• [INSTRUCTIONS FOR THE TASK] Start at the line below containing "समानता बनाए रखना" and stop at the line containing "कि कैसे बहुत". Repeat every line of that stretch exactly, and nothing outside it.

• [INFORMATION GIVEN]

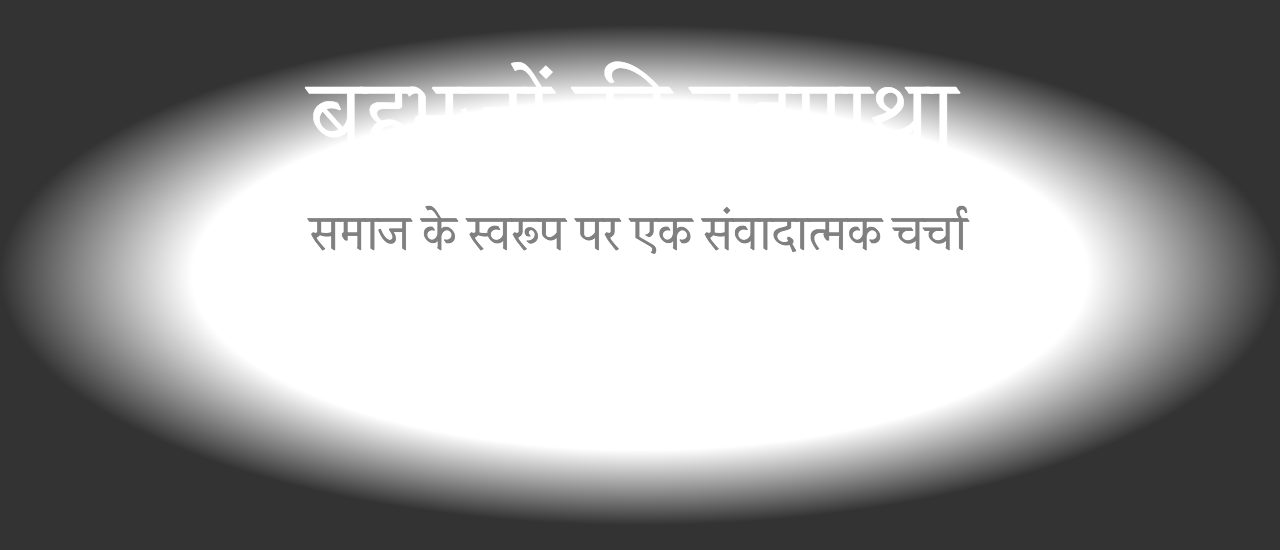
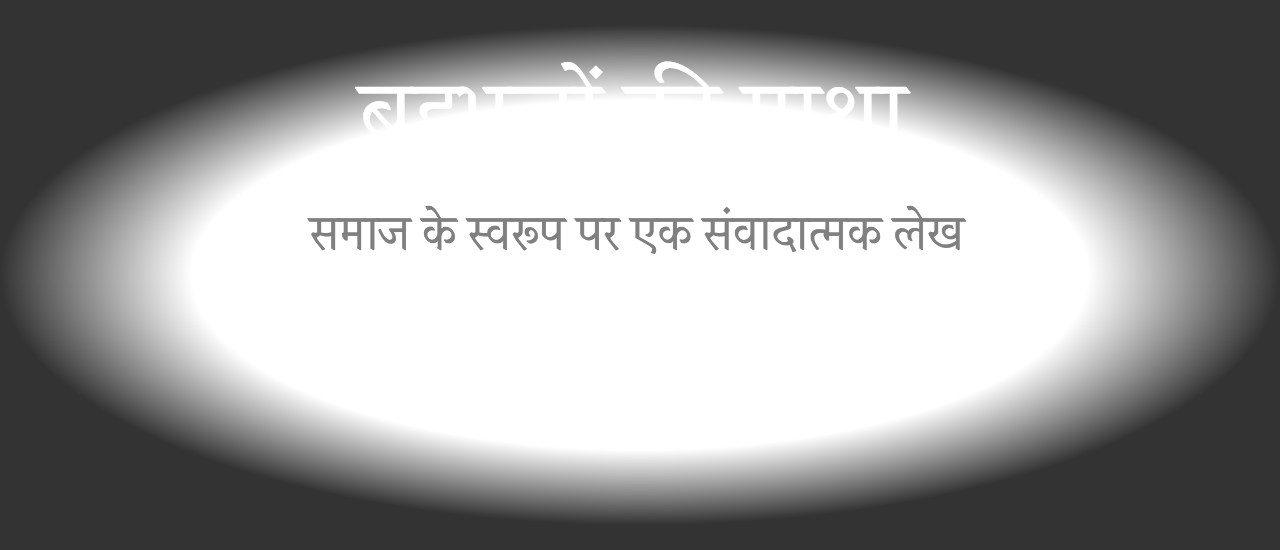
corrections and enhancements

diff --git a/index.html b/index.html
@@ -3,30 +3,30 @@
 <head>
 
 	<!-- Place this data between the <head> tags of your website -->
-	<title>बहुभुजों की बहुगाथा - समाज के स्वरूप पर एक संवादात्मक चर्चा</title>
-	<meta name="description" content="निर्दोष चयनों से उत्पन होने वाले हानिकारक समाज पे एक संवादात्मक चर्चा।" />
+	<title>बहुभुजों की गाथा - समाज के स्वरूप पर एक संवादात्मक लेख</title>
+	<meta name="description" content="निर्दोष चयनों से उत्पन होने वाले हानिकारक समाज पे एक संवादात्मक लेख।" />
 	<link rel="icon" type="image/png" href="favicon.png">
 
 	<!-- Schema.org markup for Google+ -->
-	<meta itemprop="name" content="बहुभुजों की बहुगाथा">
-	<meta itemprop="description" content="निर्दोष चयनों से उत्पन होने वाले हानिकारक समाज पे एक संवादात्मक चर्चा।">
+	<meta itemprop="name" content="बहुभुजों की गाथा">
+	<meta itemprop="description" content="निर्दोष चयनों से उत्पन होने वाले हानिकारक समाज पे एक संवादात्मक लेख।">
 	<meta itemprop="image" content="http://ncase.me/polygons/social/thumbnail.png">
 
 	<!-- Twitter Card data -->
 	<meta name="twitter:card" content="summary_large_image">
 	<meta name="twitter:site" content="@ncasenmare">
-	<meta name="twitter:title" content="बहुभुजों की बहुगाथा">
-	<meta name="twitter:description" content="निर्दोष चयनों से उत्पन होने वाले हानिकारक समाज पे एक संवादात्मक चर्चा।">
+	<meta name="twitter:title" content="बहुभुजों की गाथा">
+	<meta name="twitter:description" content="निर्दोष चयनों से उत्पन होने वाले हानिकारक समाज पे एक संवादात्मक लेख।">
 	<meta name="twitter:creator" content="@vihartvihart">
 	<meta name="twitter:image" content="http://ncase.me/polygons/social/thumbnail.png">
 
 	<!-- Open Graph data -->
-	<meta property="og:title" content="बहुभुजों की बहुगाथा">
+	<meta property="og:title" content="बहुभुजों की गाथा">
 	<meta property="og:type" content="website">
 	<meta property="og:url" content="http://ncase.me/polygons">
 	<meta property="og:image" content="http://ncase.me/polygons/social/thumbnail.png">
-	<meta property="og:description" content="निर्दोष चयनों से उत्पन होने वाले हानिकारक समाज पे एक संवादात्मक चर्चा।">
-	<meta property="og:site_name" content="बहुभुजों की बहुगाथा">
+	<meta property="og:description" content="निर्दोष चयनों से उत्पन होने वाले हानिकारक समाज पे एक संवादात्मक लेख।">
+	<meta property="og:site_name" content="बहुभुजों की गाथा">
 
 	<!-- CSS -->
 	<link href="css/index.css" rel="stylesheet" type="text/css">
@@ -52,20 +52,20 @@
 
 		<p><strong>यह निर्दोष चयनों से उत्पन होने वाले हानिकारक समाज की कहानी है।</strong></p>
 		<p>
-			इन प्यारे बहुभुजों में से कुछ त्रिकोण हैं, कुछ चौकोर। पर ये बहुभुज थोड़े से "आकारवादी" हैं। पर बहुत ही थोड़े से! वास्तव में हर कोई विविध पड़ोसियों के बीच <i>ही</i> सुखी है।
+			इन प्यारे बहुभुजों में से कुछ त्रिकोण हैं, कुछ चौकोर। और सब के सब थोड़े से "आकारवादी" हैं। पर बहुत ही थोड़े से! वास्तव में हर कोई विविध पड़ोसियों के बीच <i>ही</i> सुखी है।
 		</p>
 
 		<iframe id="mini_intro" playable src="play/mini/mini_intro.html" width="800" height="385" scrolling="no" style="margin:0 auto;display:block" embedded></iframe>
 
 		<p>
-			किसी बहुभुज को तभि हिलाया जा सकता है यदि वह अपने पड़ोसियों के बीच उदास हो।
-			यदि वह अपने स्थान पर सुखी है, <i>तो उसे तब तक नहीं हिलाया जा सकता जब तक वह फिर से अपने पड़ोसियों के बीच उदास न हो जाए</i>।
+			एक बहुभुज को तभी हिलाया जा सकता है यदि वह अपने पड़ोसियों के बीच उदास हो।
+			गर वह अपने स्थान पर सुखी है, <i>तो उसे तब तक नहीं हिलाया जा सकता जब तक वह फिर से अपने पड़ोसियों के बीच उदास न हो जाए</i>।
 			यह बहुभुज एक सरल नीयम का पालन करते हैं:
 		</p>
 
 		<p style="text-align:center">
 			<b>
-			“यदि मेरे पड़ोसियों में कम से कम १/३ मेरे हम-आकार नहीं हैं, तो मैं अपना स्थान बदलना चाहूँगा।”
+			“यदि मेरे पड़ोसियों में <i>हमआकार</i> १/३ से कम हैं, तो मैं अपना स्थान बदलना चाहूँगा।”
 			</b>
 		</p>
 		<iframe playable src="play/mini/mini_unhappy.html" width="250" height="320" scrolling="no" style="float:left; margin:0; margin-left:10px; position:relative; left:-30px"  embedded></iframe>
@@ -77,7 +77,7 @@
 		</div>
 
 		<p>
-			कितना हानिहीन आकार-समाज है ना यह? हर बहुभुज विविध पड़ोसियों के बीच सुखी है। 
+			कितना हानिहीन आकार समाज है ना यह? हर बहुभुज विविध पड़ोसियों के बीच सुखी है। 
 			क्या इनका लघु आकारवाद इस समाज के स्वरूप को प्रभावित कर पाएगा? आईए देखें..
 		</p>
 		<div class="instruction">
@@ -95,20 +95,20 @@
 	<!-- CHAPTER -->
 	<div class="chapter"> 
 		<p>
-			देखा आपने, यह आकार-समाज किस तरह पृथक हो गया?
+			देखा आपने, यह आकार समाज किस तरह पृथक हो गया?
 		</p>
 		<p>
-			कभी एक पड़ोस में चौकोर ज़्यादा हो जाते हैं, पर यह उनका दोष नहीं यदि त्रिकोण वहाँ से प्रवास कर जाते हैं। इसि प्रकार, किसी भी त्रिकोण-पड़ोस में एक नए चौकोर का स्वागत होगा, पर यह उनका दोष नहीं कि कोई चौकोर वहाँ बसना नहीं चाहते।
+			कभी एक पड़ोस में चौकोर ज़्यादा हो जाते हैं, पर यह उनका दोष नहीं कि त्रिकोण वहाँ से प्रवास कर जाते हैं। इसि प्रकार, किसी भी त्रिकोण-पड़ोस में एक नए चौकोर का स्वागत होगा, पर यह उनका दोष नहीं कि कोई चौकोर वहाँ बसना नहीं चाहता।
 		</p>
 		
 		<iframe id="mini_neighborhood" playable src="play/mini/mini_neighborhood.html" width="730" height="240" scrolling="no" style="margin:0 auto;display:block" embedded></iframe>
 
 		<p>
-			अगले अनुकरण में उदास बहुभुज किसी भी अनियमित स्थान पर अपने आप चले जाते हैं।
-			एक लेखा-चित्र में समय के साथ बदलती आकार-समाज की पृथक्करण मात्रा का भी चित्रण है।
+			अगले अनुरूपण में उदास बहुभुज किसी भी अनियमित स्थान पर अपने आप चले जाते हैं।
+			एक लेखाचित्र में समय के साथ बदलती आकार समाज की पृथक्करण मात्रा का भी चित्रण है।
 		</p>
 		<div class="instruction">
-			इस अनुकरण को कुछ बार चलाकर देखिए कि क्या होता है।
+			इस अनुरूपण को कुछ बार चलाकर देखिए कि क्या होता है।
 		</div>
 	</div>
 
@@ -120,7 +120,7 @@
 	<!-- CHAPTER -->
 	<div class="chapter">
 		<p>
-			यह क्यूँ हो रहा है? हर किसी का आकारवादी झुकाव बहुत ही लघु है, पर समूचा आकार-समाज जुदा हो जाता है।
+			यह क्यूँ हो रहा है? हर किसी का आकारवादी झुकाव बहुत ही लघु है, पर समूचा आकार समाज जुदा हो जाता है।
 		</p>
 		
 		<iframe id="mini_checkerboard" playable src="play/mini/mini_checkerboard.html" width="730" height="240" scrolling="no" style="margin:0 auto;display:block" embedded></iframe>
@@ -130,11 +130,11 @@
 		</p>
 		<p>	
 			समानता एक अस्थिर संतुलन है।
-			बहुत ही लघु व्यक्तिगत झुकाव पूरे समाज को पृथक्करण की चिकनी ढलान पे धकेल सकता है।
+			बहुत ही लघु व्यक्तिगत झुकाव पूरे समाज को पृथक्करण की चिकनी ढलान पर धकेल सकता है।
 			पर क्या होगा यदि इन बहुभुजों का आकारवाद समाप्त कर दिया जाए? (या बढ़ा दिया जाए?)
 		</p>
 		<div class="instruction">
-			स्लाईडर द्वारा बहुभुजों की आकारवाद मात्रा बदलें:
+			स्लाईडर द्वारा बहुभुजों का आकारवादी झुकाव बदलें:
 		</div>
 	</div>
 
@@ -159,7 +159,7 @@
 		</div>
 
 		<p>
-			तो क्या सबका आकारवादी झुकाव शून्य कर देना ही समाधान है? नहीं! वास्तविक समाज में लोग पहले से ही अनियमित ढंग से नहीं बसे होंगे। और ना ही प्रतिदिन इस प्रकार फेरबदल करेंगे।
+			तो क्या सबका आकारवादी झुकाव शून्य कर देना ही समाधान है? नहीं! वास्तविक समाज में लोग पूर्वतः अनियमित ढंग से नहीं बसे होंगे, और ना ही प्रतिदिन इस प्रकार फेरबदल करेंगे।
 		</p>
 
 		<div class="instruction">
@@ -184,7 +184,7 @@
 		<iframe id="mini_nonconform" playable src="play/mini/mini_nonconform.html" width="400" height="440" scrolling="no" style="margin:0 auto;display:block" embedded></iframe>
 
 		<p>
-			ये क्या? यद्यपि हर बहुभुज ९०% तक भी हम-आकार पड़ोसी होने से सहमत हैं, परन्तु समाज की विविधता बढ़ गयी!
+			ये क्या? यद्यपि हर बहुभुज ९०% तक भी हमआकार पड़ोसी होने से सहमत हैं, परन्तु समाज की विविधता बढ़ गयी!
 			इसी को अब बड़े स्तर पर देखते हैं।
 			अब हम बहुभुजों के आकारवादी झुकाव के साथ-साथ "विविधतावादी" झुकाव को भी बदल पाएँगे।
 		</p>
@@ -206,7 +206,7 @@
 		</p>
 		<p style="text-align:center">
 			<b>
-				इन सब को
+				इन बहुभुजों को
 				<span style="color:hsl(0,90%,60%)">मि</span>
 				<span style="color:hsl(108,90%,60%)">त्र</span>
 				<span style="color:hsl(216,90%,60%)">ता</span>	
@@ -223,7 +223,7 @@
 		</p>
 
 		<div class="instruction">
-			अंततः, एक सम्पूर्ण अनुकरण, प्रयोग के लिए।
+			अंततः, एक सम्पूर्ण अनुरूपण, प्रयोग के लिए।
 		</div>
 	</div>
 
@@ -246,7 +246,7 @@
 		<p>
 			<b>२. अतीत वर्तमान को प्रभावित करता है।</b>
 			<br>
-			मेज़ पर खाना गीराना बंद करने से वह अपने आप हमेशा साफ नहीं रहता। 
+			मेज़ पर खाना गीराना बंद करने से वह अपने आप हमेशा साफ नहीं रहेगा। 
 			समानता बनाए रखना स्वच्छता बनाए रखने के समान है। इसके लिए निरंतर श्रम करने की ज़रूरत है।
 		</p>
 		<p>
@@ -270,14 +270,14 @@
 				यह पृथक्करण की चर्चा नोबेल पुरस्क्रित सिद्धांतकार Thomas Schelling के कार्य पर आधारित है; विशेषतः उनके १९७१ में प्रकाशित लेख, 
 				<a target="_blank" href="http://www.stat.berkeley.edu/~aldous/157/Papers/Schelling_Seg_Models.pdf">
 				Dynamic Models of Segregation</a> पर।
-				इस लेख के तत्वों पे आगे गठन करते हुए, हमने दर्शाया कि कैसे बहुत ही थोड़ी विविधता की माँग से पूर्व-पृथक्कृत समाज को सुधारा जा सकता है। 
+				इस लेख के तत्वों पे आगे गठन करते हुए, हमने दर्शाया कि कैसे ज़रा सी विविधता की माँग से पूर्व-पृथक्कृत समाज को सुधारा जा सकता है। 
 				दूसरे शब्दों में, हमने उनके माॅडल को एक सुखद अंजाम दिया। 
 
 				<br><br>
 
 				यद्यपि Schelling के माॅडल का सार सही है, परन्तु वास्तविक जीवन निश्चित रूप से काफि ज़्यादा जटिल है। 
 				यदि आपकी वास्तविक डाटा में रूचि है, तो आप W.A.V. Clark का १९९१ में प्रकाशित लेख,
-				<a target="_blank" href="http://smg.media.mit.edu/library/Clark.ResidentialSegregation.pdf">A Test of the Schelling Segregation Model</a> पढ़ सकते हैं।
+				<a target="_blank" href="http://smg.media.mit.edu/library/Clark.ResidentialSegregation.pdf">A Test of the Schelling Segregation Model</a>, पढ़ सकते हैं।
 
 				<br><br>
 
@@ -291,7 +291,7 @@
 
 				<br><br>
 
-				आज का "मूल नैतिक संदेश&trade;" है कि अपने आस-पड़ोस में ज़रा सी विविधता की माँग व्यापक बदलाव का कारण बन सकती है। 
+				आज का "मूल नैतिक संदेश&trade;" यह है कि अपने आस-पड़ोस में ज़रा सी विविधता की माँग व्यापक बदलाव का कारण बन सकती है। 
 				<a target="_blank" href="http://plzdiversifyyourpanel.tumblr.com/">Plz Diversify Your Panel</a> एक पहल है जहाँ वक्ता प्रण लेते हैं कि वे ऐसे पैनल में भाग नहीं लेंगे जिनमें विविधता का अभाव हो।  
 
 				<br><br>
@@ -327,7 +327,7 @@
 					- ओपन सोर्स आदर्श से जुड़ी स्त्रियों का समर्थन करते हैं
 					<br>
 					<a target="_blank" href="http://www.patreon.com/ncase">Nicky's Patreon</a>
-					- सार्वजनिक क्षेत्र में संवादात्मक लेख बनाती हैं (इस लेख की तरह!)
+					- सार्वजनिक क्षेत्र में संवादात्मक कृतियाँ बनाती है (इस लेख की तरह!)
 
 				</span>
 

diff --git a/play/outro/outro.html b/play/outro/outro.html
@@ -65,12 +65,12 @@
 
 			शेयर कीजिए<span style="position:relative;top:-5px">:</span>
 
-			<a data-popup-url="https://www.facebook.com/sharer.php?u=http%3A%2F%2Fncase.me%2Fpolygons%2F&amp;t=बहुभुजों की बहुगाथा: निर्दोष चयनों से उत्पन होने वाले हानिकारक समाज पे एक संवादात्मक चर्चा।"
+			<a data-popup-url="https://www.facebook.com/sharer.php?u=http%3A%2F%2Fncase.me%2Fpolygons%2F&amp;t=बहुभुजों की गाथा: निर्दोष चयनों से उत्पन होने वाले हानिकारक समाज पे एक संवादात्मक लेख।"
 				data-popup-width="626" data-popup-height="436"
 				onclick="return sharePopup.call(this,event);">
 				<img src="icons/facebook.png" width="60" height="60"/></a>
 
-			<a data-popup-url="https://twitter.com/share?url=http%3A%2F%2Fncase.me%2Fpolygons%2F&amp;text=बहुभुजों की बहुगाथा: निर्दोष चयनों से उत्पन होने वाले हानिकारक समाज पे एक संवादात्मक चर्चा। @vihartvihart एवं @ncasenmare द्वारा।"
+			<a data-popup-url="https://twitter.com/share?url=http%3A%2F%2Fncase.me%2Fpolygons%2F&amp;text=बहुभुजों की गाथा: निर्दोष चयनों से उत्पन होने वाले हानिकारक समाज पे एक संवादात्मक लेख। @vihartvihart एवं @ncasenmare द्वारा।"
 				data-popup-width="640" data-popup-height="400"
 				onclick="return sharePopup.call(this,event);">
 				<img src="icons/twitter.png" width="60" height="60"/></a>
@@ -80,12 +80,12 @@
 				onclick="return sharePopup.call(this,event);">
 				<img src="icons/googleplus.png" width="60" height="60"/></a>
 
-			<a data-popup-url="https://www.tumblr.com/share/link?url=http%3A%2F%2Fncase.me%2Fpolygons%2F&amp;name=बहुभुजों की बहुगाथा&amp;description=निर्दोष चयनों से उत्पन होने वाले हानिकारक समाज पे एक संवादात्मक चर्चा।"
+			<a data-popup-url="https://www.tumblr.com/share/link?url=http%3A%2F%2Fncase.me%2Fpolygons%2F&amp;name=बहुभुजों की गाथा&amp;description=निर्दोष चयनों से उत्पन होने वाले हानिकारक समाज पे एक संवादात्मक लेख।"
 				data-popup-width="446" data-popup-height="430"
 				onclick="return sharePopup.call(this,event);">
 				<img src="icons/tumblr.png" width="60" height="60"/></a>
 
-			<a href="http://www.reddit.com/submit" onclick="window.open('http://www.reddit.com/submit?v=5&amp;noui&amp;jump=close&amp;url='+encodeURIComponent(location.href)+'&amp;title='+encodeURIComponent(document.title), 'बहुभुजों की बहुगाथा','toolbar=no,width=840,height=750'); return false;">
+			<a href="http://www.reddit.com/submit" onclick="window.open('http://www.reddit.com/submit?v=5&amp;noui&amp;jump=close&amp;url='+encodeURIComponent(location.href)+'&amp;title='+encodeURIComponent(document.title), 'बहुभुजों की गाथा','toolbar=no,width=840,height=750'); return false;">
         		<img src="icons/reddit.png" alt="submit to reddit" width="60" height="60" border="0"/></a>
 
 			<a href="http://www.stumbleupon.com/submit?url=http://ncase.me/polygons/" target="_blank">
@@ -104,7 +104,7 @@
 				हम हैं - <a href="http://vihart.com/" target="_blank">vi hart</a> और <a href="http://www.patreon.com/ncase" target="_blank">nicky case</a>.
 			</div>
 			<div style="width:600px; margin:25px auto; font-size:18px; letter-spacing:0; font-weight:normal">
-				हमें बताईए कि आप "बहुभुजों की बहुगाथा" का किस प्रकार उपयोग और प्रयोग कर रहे हैं!
+				हमें बताईए कि आप "बहुभुजों की गाथा" का किस प्रकार उपयोग और प्रयोग कर रहे हैं!
 				<br>
 				हमें
 				<a href="https://twitter.com/vihartvihart" target="_blank">@vihartvihart</a> और 

diff --git a/play/intro/intro.html b/play/intro/intro.html
@@ -39,7 +39,7 @@
 		<canvas id="canvas" width="1280" height="300" style="position:absolute;bottom:0"></canvas>
 		<div id="intro_shading"></div>
 		<div id="intro_text">
-			द्वारा <a href="http://vihart.com/" target="_blank">vi hart</a> + <a href="http://www.patreon.com/ncase" target="_blank">nicky case</a>
+			<a href="http://vihart.com/" target="_blank">vi hart</a> + <a href="http://www.patreon.com/ncase" target="_blank">nicky case</a> द्वारा 
 			<div style='font-size:14px; letter-spacing:0; line-height:20px; margin-top:15px'>
 				<a target="_parent" href="http://ncase.me/polygons-es">español</a>
 				|

diff --git a/play/automatic/automatic_sandbox.html b/play/automatic/automatic_sandbox.html
@@ -21,7 +21,7 @@
 			</div>
 
 			मैं स्थान बदलूँगा यदि <span class="highlight"><span id="bias_text">33%</span> से कम</span> 
-			या <span class="highlight"><span id="nonconform_text">100%</span> से ज़्यादा</span> पड़ोसी हम-आकार हों
+			या <span class="highlight"><span id="nonconform_text">100%</span> से ज़्यादा</span> पड़ोसी हमआकार हों
 			<br>
 			<div id="slider"></div>
 			<br>

diff --git a/play/automatic/automatic4.html b/play/automatic/automatic4.html
@@ -16,7 +16,7 @@
 			</div>
 
 			मैं स्थान बदलूँगा यदि <span class="highlight"><span id="bias_text">33%</span> से कम</span> 
-			या <span class="highlight"><span id="nonconform_text">100%</span> से ज़्यदा</span> पड़ोसी हम-आकार हों
+			या <span class="highlight"><span id="nonconform_text">100%</span> से ज़्यदा</span> पड़ोसी हमआकार हों
 			<br>
 			<div id="slider"></div>
 			<br>

diff --git a/play/automatic/automatic2.html b/play/automatic/automatic2.html
@@ -15,7 +15,7 @@
 				<div id="stats_text"></div>
 			</div>
 
-			यदि मेरे हम-आकार पड़ोसी <span class="highlight"><span id="bias_text">33%</span> से कम हैं</span> तो मैं स्थान बदलूँगा
+			यदि मेरे हमआकार पड़ोसी <span class="highlight"><span id="bias_text">33%</span> से कम हैं</span> तो मैं स्थान बदलूँगा
 			<br>
 			<div id="slider"></div>
 			<br>

diff --git a/play/automatic/automatic3.html b/play/automatic/automatic3.html
@@ -15,7 +15,7 @@
 				<div id="stats_text"></div>
 			</div>
 
-			यदि मेरे हम-आकार पड़ोसी <span class="highlight"><span id="bias_text">33%</span> से कम हैं</span> तो मैं स्थान बदलूँगा
+			यदि मेरे हमआकार पड़ोसी <span class="highlight"><span id="bias_text">33%</span> से कम हैं</span> तो मैं स्थान बदलूँगा
 			<br>
 			<div id="slider"></div>
 			<br>

diff --git a/play/mini/mini_bored.html b/play/mini/mini_bored.html
@@ -8,7 +8,7 @@
 	<br>
 	<div style="text-align:center; margin:10px 0; color:#777; font-size:15px">
 		<span style="color:#dd3939">विरक्त:</span>
-		सारे पड़ोसी हम-आकार। (पड़ोसियों की अनुपस्थिती में भी विरकत)
+		सारे पड़ोसी हमआकार। (पड़ोसियों की अनुपस्थिती में भी विरक्त)
 	</div>
 
 	<script>

diff --git a/play/mini/mini_nonconform.html b/play/mini/mini_nonconform.html
@@ -7,7 +7,7 @@
 	<canvas id="canvas"></canvas>
 	<br>
 	<div style="text-align:center; margin:0px 0; color:#777">
-		यदि पड़ोसियों में से <span style="color:#dd3939">९०% से ज़्यादा</span> हम-आकार
+		यदि पड़ोसियों में से <span style="color:#dd3939">९०% से ज़्यादा</span> हमआकार
 		<br>
 		हैं तो मैं स्थान बदलूँगा
 	</div>

diff --git a/play/mini/mini_bias_1.html b/play/mini/mini_bias_1.html
@@ -7,7 +7,7 @@
 	<canvas id="canvas"></canvas>
 	<br>
 	<div style="text-align:center; margin:10px 0; color:#777">
-		यदि हम-आकार पड़ोसी <span style="color:#dd3939">३३% से कम हैं</span> तो
+		यदि हमआकार पड़ोसी <span style="color:#dd3939">३३% से कम हैं</span> तो
 		<br>
 		मैं स्थान बदलूँगा
 	</div>

diff --git a/play/mini/mini_bias_2.html b/play/mini/mini_bias_2.html
@@ -7,7 +7,7 @@
 	<canvas id="canvas"></canvas>
 	<br>
 	<div style="text-align:center; margin:10px 0; color:#777">
-		यदि हम-आकार पड़ोसी <span style="color:#dd3939">५०% से कम हैं</span> तो
+		यदि हमआकार पड़ोसी <span style="color:#dd3939">५०% से कम हैं</span> तो
 		<br>
 		मैं स्थान बदलूँगा
 	</div>

diff --git a/play/mini/mini_unhappy.html b/play/mini/mini_unhappy.html
@@ -8,7 +8,7 @@
 	<br>
 	<div style="text-align:center; margin:10px 0; color:#777; font-size:15px">
 		<span style="color:#dd3939">उदास:</span>
-		६ पड़ोसियों में से १ हम-आकार। १/३ से कम।
+		६ पड़ोसियों में से १ हमआकार। १/३ से कम।
 	</div>
 
 	<script>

• [EXPECTED ANSWER]
 			समानता बनाए रखना स्वच्छता बनाए रखने के समान है। इसके लिए निरंतर श्रम करने की ज़रूरत है।
 		</p>
 		<p>
@@ -270,14 +270,14 @@
 				यह पृथक्करण की चर्चा नोबेल पुरस्क्रित सिद्धांतकार Thomas Schelling के कार्य पर आधारित है; विशेषतः उनके १९७१ में प्रकाशित लेख, 
 				<a target="_blank" href="http://www.stat.berkeley.edu/~aldous/157/Papers/Schelling_Seg_Models.pdf">
 				Dynamic Models of Segregation</a> पर।
-				इस लेख के तत्वों पे आगे गठन करते हुए, हमने दर्शाया कि कैसे बहुत ही थोड़ी विविधता की माँग से पूर्व-पृथक्कृत समाज को सुधारा जा सकता है। 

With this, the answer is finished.